WORK TO BE COMPLETED: Reproduce every record below exactly, without the pictures.
• • • • • • •
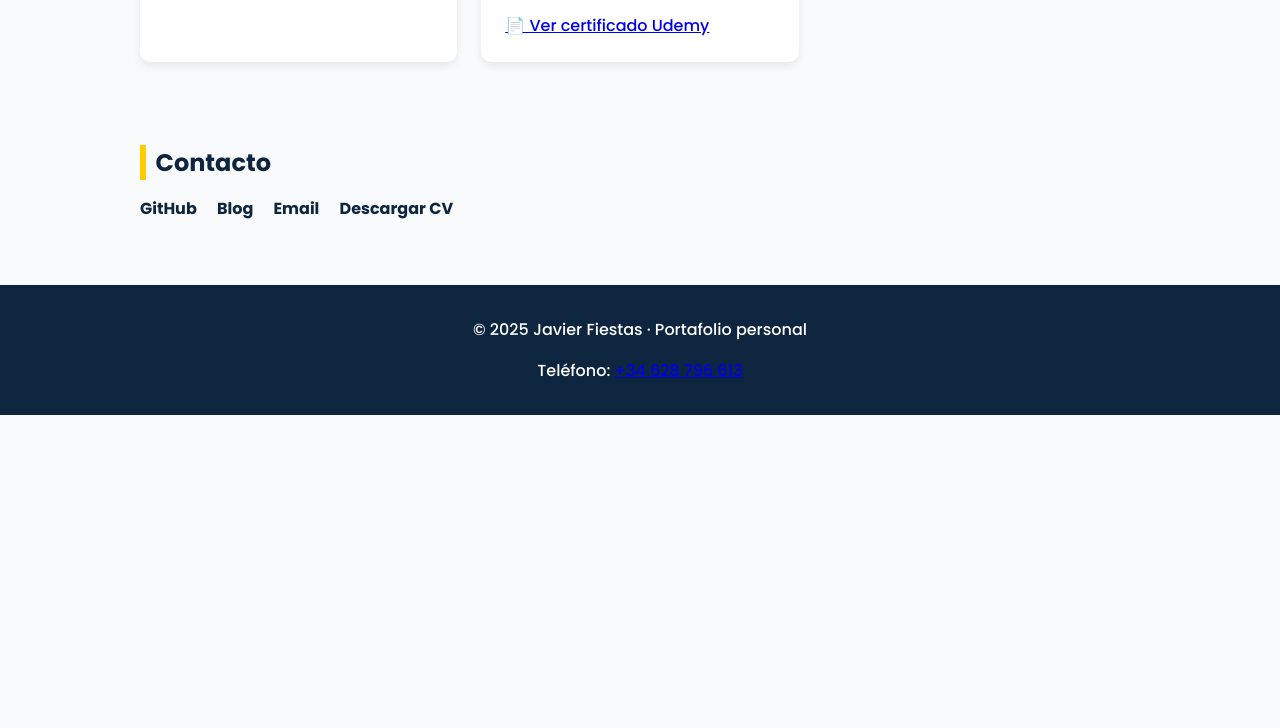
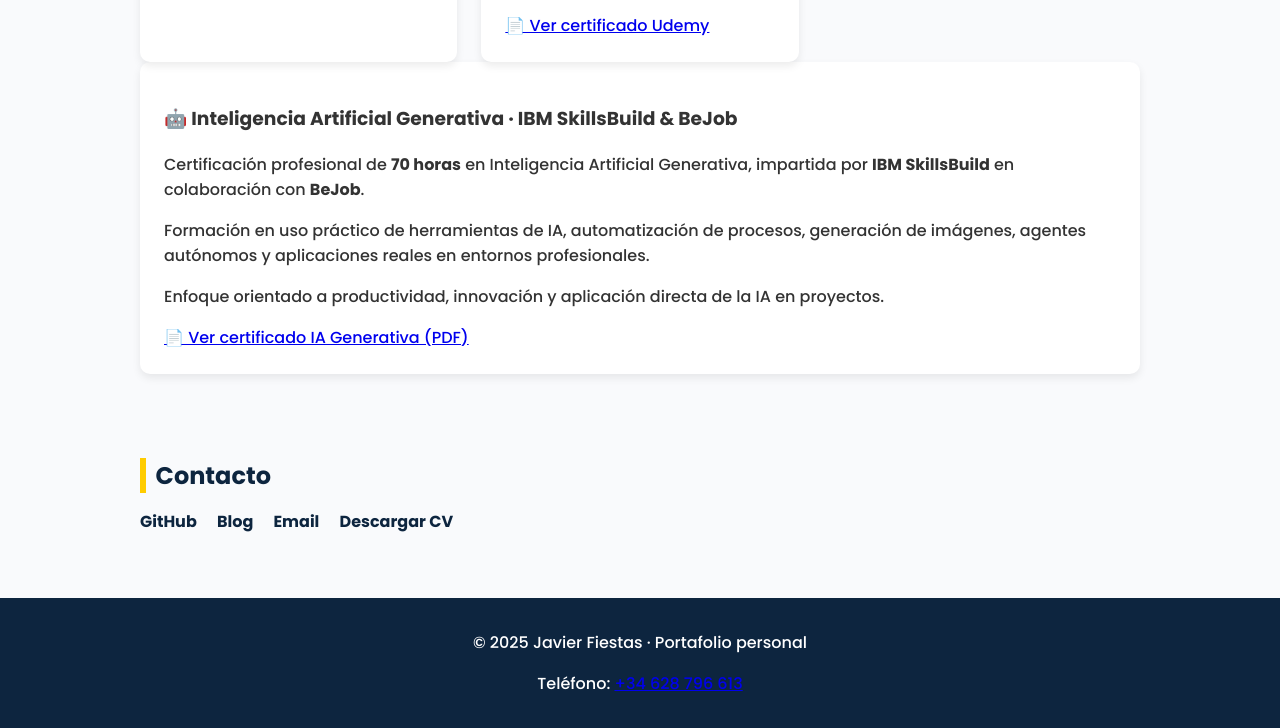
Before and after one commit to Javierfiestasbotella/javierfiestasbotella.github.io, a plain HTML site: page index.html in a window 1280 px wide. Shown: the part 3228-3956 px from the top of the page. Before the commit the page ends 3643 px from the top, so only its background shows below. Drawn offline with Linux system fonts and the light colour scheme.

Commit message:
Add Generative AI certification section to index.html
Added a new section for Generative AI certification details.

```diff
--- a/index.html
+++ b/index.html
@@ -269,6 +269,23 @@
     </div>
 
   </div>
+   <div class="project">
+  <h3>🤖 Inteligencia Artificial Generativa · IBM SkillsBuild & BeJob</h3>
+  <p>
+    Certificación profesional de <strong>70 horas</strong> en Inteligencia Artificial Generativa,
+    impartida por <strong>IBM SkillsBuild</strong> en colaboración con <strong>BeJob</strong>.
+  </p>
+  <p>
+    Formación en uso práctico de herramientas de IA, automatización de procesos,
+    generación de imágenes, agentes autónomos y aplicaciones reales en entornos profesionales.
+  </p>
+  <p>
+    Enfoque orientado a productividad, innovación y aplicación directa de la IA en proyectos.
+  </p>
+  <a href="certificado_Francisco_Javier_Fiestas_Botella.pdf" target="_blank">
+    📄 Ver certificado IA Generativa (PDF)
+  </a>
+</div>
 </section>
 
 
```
• • • • • • •
TASK ANSWER:
Before and after one commit to Javierfiestasbotella/javierfiestasbotella.github.io, a plain HTML site: page index.html in a window 1280 px wide. Shown: the part 3228-3956 px from the top of the page. Before the commit the page ends 3643 px from the top, so only its background shows below. Drawn offline with Linux system fonts and the light colour scheme.

Commit message:
Add Generative AI certification section to index.html
Added a new section for Generative AI certification details.

```diff
--- a/index.html
+++ b/index.html
@@ -269,6 +269,23 @@
     </div>
 
   </div>
+   <div class="project">
+  <h3>🤖 Inteligencia Artificial Generativa · IBM SkillsBuild & BeJob</h3>
+  <p>
+    Certificación profesional de <strong>70 horas</strong> en Inteligencia Artificial Generativa,
+    impartida por <strong>IBM SkillsBuild</strong> en colaboración con <strong>BeJob</strong>.
+  </p>
+  <p>
+    Formación en uso práctico de herramientas de IA, automatización de procesos,
+    generación de imágenes, agentes autónomos y aplicaciones reales en entornos profesionales.
+  </p>
+  <p>
+    Enfoque orientado a productividad, innovación y aplicación directa de la IA en proyectos.
+  </p>
+  <a href="certificado_Francisco_Javier_Fiestas_Botella.pdf" target="_blank">
+    📄 Ver certificado IA Generativa (PDF)
+  </a>
+</div>
 </section>
 
 
```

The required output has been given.